“Taxi” (Heads & Tales, 1972): Chapin really set the stage perfectly for his career as a singing storyteller with this single, which he debuted during a performance on The Tonight Show Starring Johnny Carson. It’s a tale of a taxi driver who, after picking up a woman in an expensive gown and driving to her home, realizes that she’s an old flame of his. As Chapin said in an interview with Bruce Pollock, “There’s no a single line that tells you how the guy or girl felt. It’s a very cinematic technique, but it’s also a very uneconomical technique. That’s why my songs are so long. I literally put you in that cab and let you experience.”

“Sunday Morning Sunshine” (Sniper and Other Love Songs, 1972): Even though it was released the same year as “Taxi,” this track actually landed on Chapin’s sophomore LP. Unfortunately, the level of success the album found was less than its predecessor, and the single didn’t do nearly as well on the Hot 100, but it did end up being a Top 30 hit on the adult contemporary chart.

“W-O-L-D” (Short Stories, 1973): One can only imagine how many disc jockeys changed progressions after having to repeatedly play this song, since the entire premise revolves around a DJ who looks for happiness through his passion for playing music, only to realize that while he’s been traveling around the country and working for various radio stations, life has passed him by. (Unsurprisingly, it’s often been said that the song served as inspiration for WKRP in Cincinnati.)

“Cat’s in the Cradle” (Verities & Balderdash, 1974): Chapin’s signature song and – not coincidentally – the most popular single of his career, this chart-topping track started out as a poem written by his wife, Sandy Gaston, and one inspired by the relationship between her first husband and his father. Giving Sandy co-writing credit, Chapin turned it into a song about the relationship between himself and his son, Josh, acknowledging during an intro of a live performance, “Frankly, this song scares me to death.” That’s fair: virtually any father with a soul generally feels the same way when they hear it.

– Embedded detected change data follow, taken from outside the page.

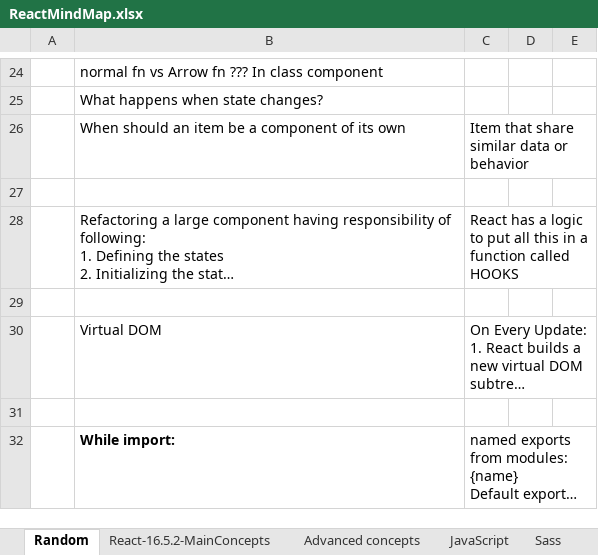
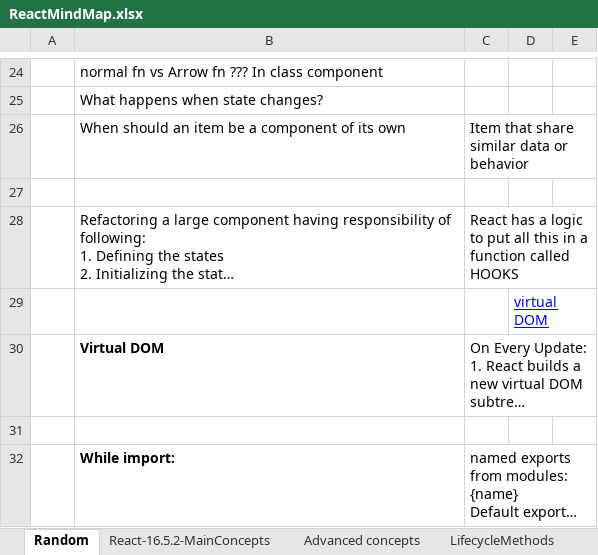
Before and after one commit to ghanlohar/ReactJS, an Excel workbook: ReactMindMap.xlsx, sheet Random, drawn as a sheet; only a part is shown, gaps mark what is left out; long unchanged cells end in …; values as stored, in another font and other column widths than the file's, no borders; the diff names each change by its address in the sheet, - before the commit and + after, or states it on an @@ line.

```diff
--- a/ReactMindMap.xlsx (sheet Random)
+++ b/ReactMindMap.xlsx (sheet Random)
+sheet tab: LifecycleMethods
-D29: (empty)
+D29: virtual DOM
-B30 bold: off
+B30 bold: on
```
Also changed, not shown: sheet JavaScript, sheet React-16.5.2-MainConcepts, charts or pictures.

READ MORE: The Story of Harry Chapin's Biggest, Saddest Hit

“I Wanna Learn a Love Song” (Verities & Balderdash, 1974): This one was legitimately autobiographical, as it tells the story of how Harry and Sandy met: she wants to learn to play guitar, he tries to teach her, but she only wants to listen to him play, and then one day he comes over when her husband isn’t home and... Well, you get the picture. And if you don’t, then you should listen to the song again, because Chapin paints it pretty well in the lyrics.

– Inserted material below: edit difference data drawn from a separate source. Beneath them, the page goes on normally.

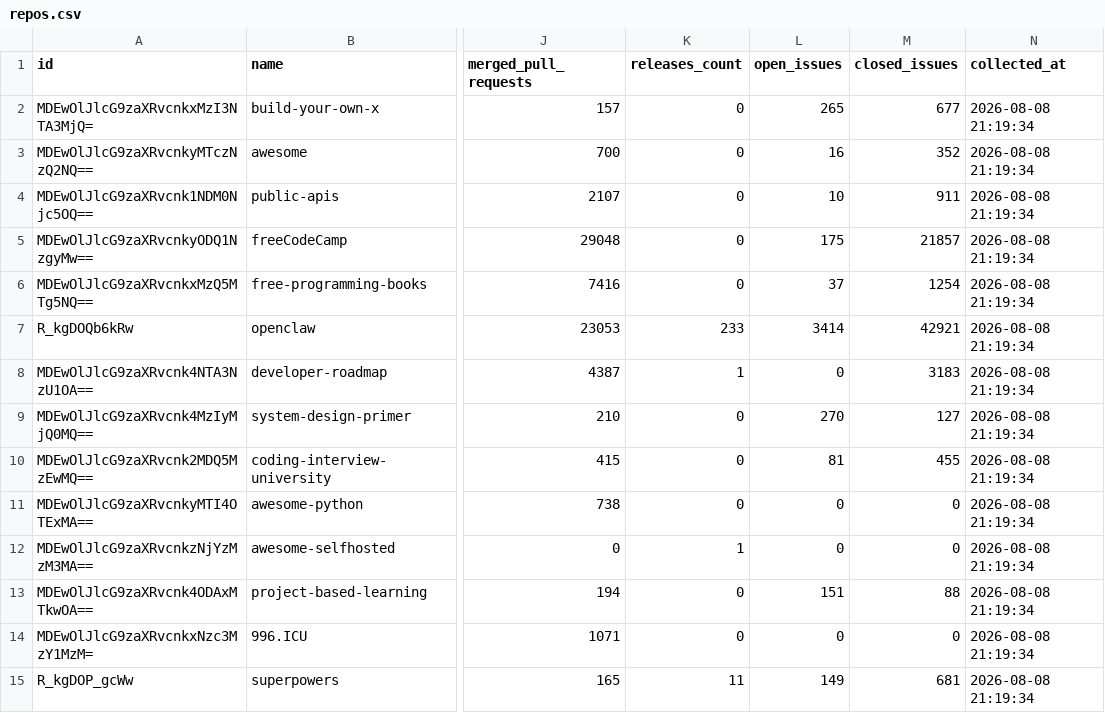
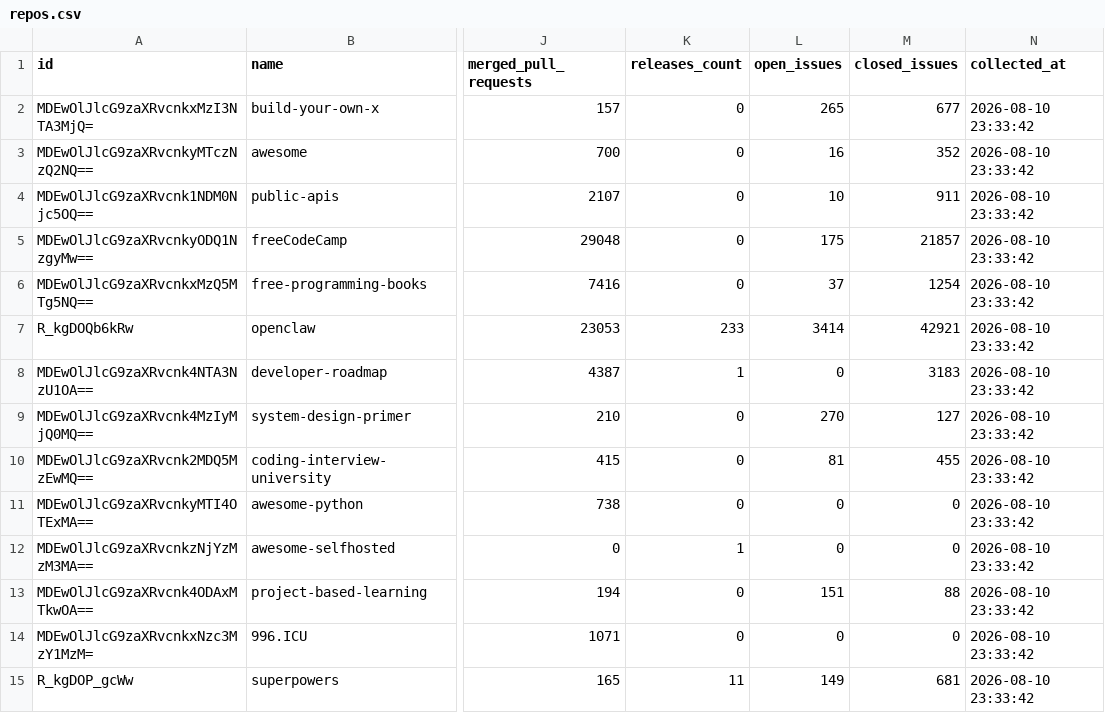
Before and after one commit to Laboratorio-Medicao/Lab01, a CSV file: app/data/repos.csv, drawn as a sheet; only a part is shown, gaps mark what is left out; the diff covers the shown part only; the diff names each change by its address in the sheet, - before the commit and + after, or states it on an @@ line.

```diff
--- a/app/data/repos.csv
+++ b/app/data/repos.csv
-N2:N15 (collected_at): 2026-08-08 21:19:34
+N2:N15 (collected_at): 2026-08-10 23:33:42
```
Also changed, not shown: 86 edited cells elsewhere in this file, 14 other files.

“Sequel” (Sequel, 1980): After almost a decade of having fans ask him what happened to the characters in “Taxi” after the driver dropped his old flame off at her house, Chapin finally decided to answer their question. Unabashedly calling the track “Sequel,” he picked up the story 10 years later, with the characters of Harry and Sue meeting again. Although Chapin joked that any subsequent sequel would be called “Hearse,” so that he could kill off the characters, he never had the chance: he died seven months after the song’s release due to injuries sustained in a car accident.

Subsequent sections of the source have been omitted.